My moment came in college at Sam Houston State University. Lech Walesa, a major figure in Poland’s independence from the USSR, received a humanitarian award from the school. All of us in the class were supposed to cover the event, which we dutifully did. And all but one or two completely spaced out on a history professor’s beautiful and heart wrenching story of his family’s flight from Poland.
A closely related principle is that everyone has a story. While I may have missed the first one on a few occasions, this is an area I have always done fairly well with. One of the best compliments I’ve ever gotten from an editor was that I could get a story out of anything. While whatever level of writing talent I have may play a role in that, I think a bigger part of it is simply that I’m willing to let people tell their stories and I realize they’re all important in their own ways.
I was reminded of this the other day at a laundromat. Our washing machine suffered a sort of chain-reaction breakdown, and we hadn’t replaced it yet. So I took a couple of loads and my Kindle and figured I’d get a little reading in while the clothes got cleaned.
What I got instead was a conversation with a man passing through Paris, Texas, on a sort of never-ending tour of the country. A retired police officer, he’d been living in New Mexico when he lost just about everything in the housing market crash a few years ago. He bought a Ford cargo van (which looks a lot like the behemoth we purchased for our own extended family), put a few hooks, a mattress and other odds and ends inside, and he’s been traveling ever since. “I like traveling anyway,” he said. “I can live cheap.”

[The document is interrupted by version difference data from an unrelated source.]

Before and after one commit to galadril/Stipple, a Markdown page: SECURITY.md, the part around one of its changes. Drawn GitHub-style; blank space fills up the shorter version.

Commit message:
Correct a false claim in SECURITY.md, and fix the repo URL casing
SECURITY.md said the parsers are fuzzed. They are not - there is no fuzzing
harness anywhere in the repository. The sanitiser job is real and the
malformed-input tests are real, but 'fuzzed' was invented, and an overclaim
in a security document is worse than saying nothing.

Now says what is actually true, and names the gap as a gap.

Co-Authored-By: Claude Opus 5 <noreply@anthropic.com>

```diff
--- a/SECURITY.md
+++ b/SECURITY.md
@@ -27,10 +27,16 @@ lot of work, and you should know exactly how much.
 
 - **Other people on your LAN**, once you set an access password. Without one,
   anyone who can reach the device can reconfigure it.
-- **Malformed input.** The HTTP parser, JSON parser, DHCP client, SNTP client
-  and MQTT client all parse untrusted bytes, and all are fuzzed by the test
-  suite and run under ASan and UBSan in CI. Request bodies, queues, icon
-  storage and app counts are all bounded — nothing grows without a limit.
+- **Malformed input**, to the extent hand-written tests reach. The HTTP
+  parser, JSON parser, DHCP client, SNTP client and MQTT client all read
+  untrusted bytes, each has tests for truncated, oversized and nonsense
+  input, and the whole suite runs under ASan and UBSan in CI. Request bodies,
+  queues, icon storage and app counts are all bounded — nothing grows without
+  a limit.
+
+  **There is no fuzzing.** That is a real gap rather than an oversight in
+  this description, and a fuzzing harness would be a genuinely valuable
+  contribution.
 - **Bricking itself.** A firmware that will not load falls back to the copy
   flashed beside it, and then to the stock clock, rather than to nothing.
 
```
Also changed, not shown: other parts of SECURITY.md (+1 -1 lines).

On the road, he’s met people who run laundromats and will talk on and on about high-efficiency vs traditional washing machines. He’s become an expert on the places to eat and avoid on his regular routes (and here I thought all Sonics were pretty much the same). And he swapped a few stories with a part-time journalist/full-time teacher. I don’t know the man’s name, and I doubt he remembered me the next morning. But he’s a face, a real person affected by these widespread economic woes we keep hearing about. He’s a chance intersection of lives that left a lasting impression. And he is a reminder of the truth Samwise Gamgee once observed: We’re all part of a bigger story that our own lives continue to ravel and weave.
As I said, journalism teaches us not to overlook the potential stories out there and to keep in mind that everyone has a story. But observing life through the eyes of a writer tells us that everyone is a story in his own right. We just have to pay attention, even at the laundromat.